Le Baiser, Constantin Brancusi.

Precursor of abstract art, Brancusi is keen to reduce forms to their simplest expression, favoring the ovoid. In addition, it uses raw materials, not reworked, like ‘The Kiss’ and ‘The Spirit of the Buddha’. In 1926, his sculptures are blocked at the U.S. border due to a misunderstanding that customs did not understand that it was art. A historic trial opens, because the debate is about the definition of art, beauty and the legitimacy of abstraction. Brancusi is recognized today as one of the greatest sculptors of the twentieth century. The whole ‘Tirgu-Jiu, Romania erected, but especially’ The Bird in Space ‘are considered essential references of contemporary art.

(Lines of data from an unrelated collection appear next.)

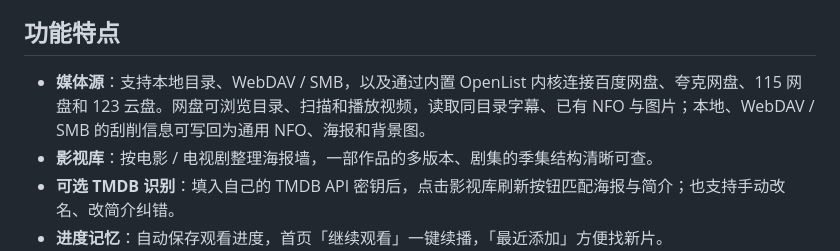
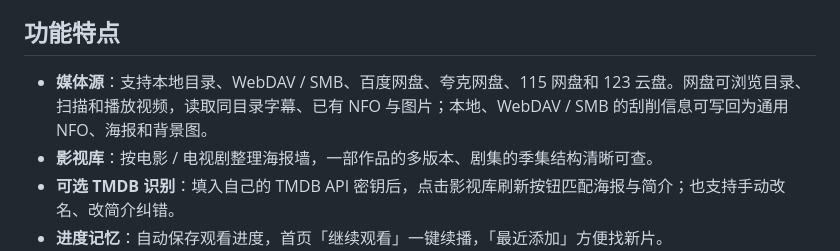
Before and after one commit to miludeshiji/Reelva, a Markdown page: README.md, the part around the change. Drawn GitHub-style.

Commit message:
docs(README): 更新媒体源描述，移除 OpenList 内核相关信息

```diff
--- a/README.md
+++ b/README.md
@@ -4,7 +4,7 @@ Reelva 是一款 Windows / Android 影视库播放器：扫描你自己的视频
 
 ## 功能特点
 
-- **媒体源**：支持本地目录、WebDAV / SMB，以及通过内置 OpenList 内核连接百度网盘、夸克网盘、115 网盘和 123 云盘。网盘可浏览目录、扫描和播放视频，读取同目录字幕、已有 NFO 与图片；本地、WebDAV / SMB 的刮削信息可写回为通用 NFO、海报和背景图。
+- **媒体源**：支持本地目录、WebDAV / SMB、百度网盘、夸克网盘、115 网盘和 123 云盘。网盘可浏览目录、扫描和播放视频，读取同目录字幕、已有 NFO 与图片；本地、WebDAV / SMB 的刮削信息可写回为通用 NFO、海报和背景图。
 - **影视库**：按电影 / 电视剧整理海报墙，一部作品的多版本、剧集的季集结构清晰可查。
 - **可选 TMDB 识别**：填入自己的 TMDB API 密钥后，点击影视库刷新按钮匹配海报与简介；也支持手动改名、改简介纠错。
 - **进度记忆**：自动保存观看进度，首页「继续观看」一键续播，「最近添加」方便找新片。
```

His Paris studio is restored to the Centre Georges Pompidou.

Constantin Brancusi L’Atelier, ca. 1927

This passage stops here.